Canmore was the first municipality to declare a state of emergency. Highway 1, the Trans-Canada Highway, was closed due to the road being washed off. That meant that the vital route connecting Canada’s recreational playground was closed. No one could visit Canmore, Banff or Kananaskis. We had guests from England and we were planning to spend the weekend in Canmore/Banff area when the floods happened, washing away our intentions with them. A fiend of mine, a Calgary resident, who has a business in Canmore, was unable to open his business for four days and it is doubtful if he’ll be able to so soon.
A relative whose daughter had a wedding reception in Canmore on Saturday had to quickly switch plans and was forced to adopt plan B. They were lucky to arrange her wedding reception at a Calgary hotel at such a short notice. Guests who were informed on time were able to come to the new venue while others were left to chance. There will be many more such unheard stories where people’s plans had been dashed and they were forced to find alternatives.
Perhaps the biggest tragedy is the Stampede grounds, which is completely flooded. We were invited to a communal function in the Saddledome and were notified on Friday
that it had to be cancelled. Together with 10,000 other Calgarians, I was not worried about missing the event as much as I was concerned about the Calgary Stampede, which is scheduled to begin in about two week. It is my earnest hope that this Greatest Show on Earth should proceed as planned and that the Stampede authorities clean up in readiness for the opening. Latest report indicates that the hockey arena had been damaged with players’ room and equipment also damaged, together with some seats in the public area.
I salute the thousands of volunteers and emergency preparedness personnel who went into action the moment tragedy struck Calgary and several communities in Southern Alberta. Neighbours, relatives and friends opened their homes to those affected by the floods and many people took them in by providing accommodation and food. The whole community joining forces to cope up with disastrous situation is a testimony of their spirit, generosity and helpful nature.
Municipal, provincial and federal officials – all the three tiers of government – converged in Calgary to offer help and moral support. It was nice to see Calgary Mayor Naheed Nenshi, Premier Allison Redford and Prime Minister Stephern Harper – three powerful Calgarians – combine forces to battle the floods. We still don’t what kind of assistance residents can expect from these politicians who call Calgary their home.
Early reports show that it would not be until mid-week when the downtown core is back to normal. It looks like Calgarians will have to still put up with some hardships a little longer before they can expect their lives to be back to normal. On top all that is happening, the city announced voluntary water restrictions to residents.

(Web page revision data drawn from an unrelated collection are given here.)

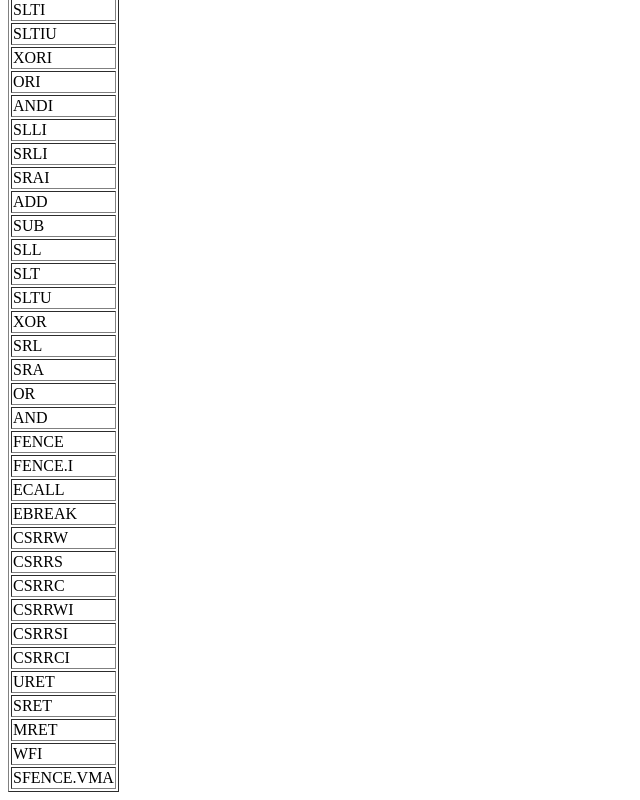
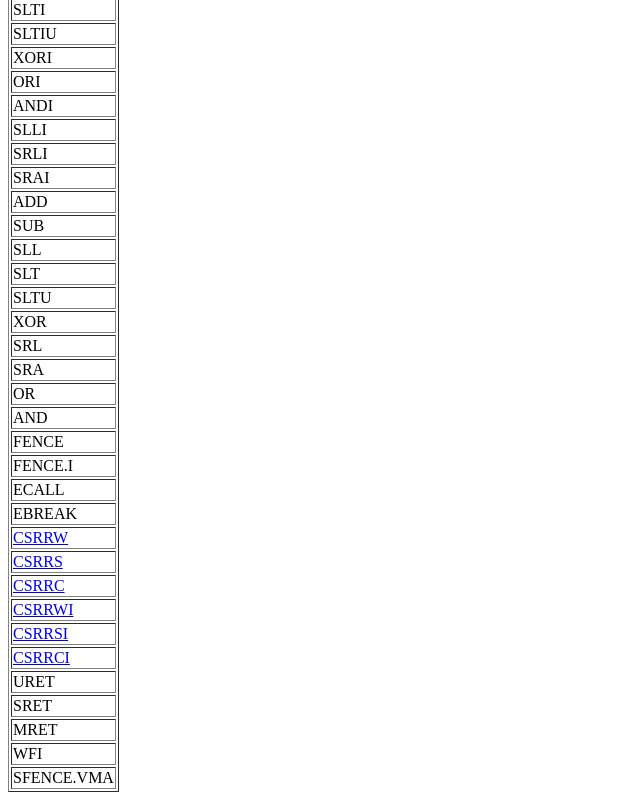
Before and after one commit to davidcastells/riscvisacoverage, a plain HTML site: page docs/RV32I/index.html in a window 1280 px wide. Shown: the part 550-1350 px from the top of the page, without its empty margins (0-640 px from the left). Drawn offline with Linux system fonts and the light colour scheme.

Commit message:
CSR instructions

```diff
--- a/docs/RV32I/index.html
+++ b/docs/RV32I/index.html
@@ -43,12 +43,12 @@
   <tr><td>FENCE.I</td></tr>
   <tr><td>ECALL</td></tr>
   <tr><td>EBREAK</td></tr>
-  <tr><td>CSRRW</td></tr>
-  <tr><td>CSRRS</td></tr>
-  <tr><td>CSRRC</td></tr>
-  <tr><td>CSRRWI</td></tr>
-  <tr><td>CSRRSI</td></tr>
-  <tr><td>CSRRCI</td></tr>
+  <tr><td><a href="CSRRW.html">CSRRW</a></td></tr>
+  <tr><td><a href="CSRRS.html">CSRRS</a></td></tr>
+  <tr><td><a href="CSRRC.html">CSRRC</a></td></tr>
+  <tr><td><a href="CSRRWI.html">CSRRWI</a></td></tr>
+  <tr><td><a href="CSRRSI.html">CSRRSI</a></td></tr>
+  <tr><td><a href="CSRRCI.html">CSRRCI</a></td></tr>
   <tr><td>URET</td></tr>
   <tr><td>SRET</td></tr>
   <tr><td>MRET</td></tr>
```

Calgarians were urged to limit showers, diswasher and washing machine use and toilet flushing because high levels of debris and silt coming into the city’s drinking water treatment plants were slowing down their function. The city also urged residents to avoid using telephones for fear that the city’s phone lines get overwhelmed.
More grime news followed as the Insurance Bureau of Canada announced that homeowners hoping to lodge claims for flood damage wouldn’t get help for water that poured through doors or basement windows. “You’re not covered. There’s no overland flooding coverage in Canada, a spokesman said. Property owners have been urged to check their policies.
The flood didn’t dampen the spirit of Calgary residents. I am sure they will be able to cope with whatever comes in the next few days.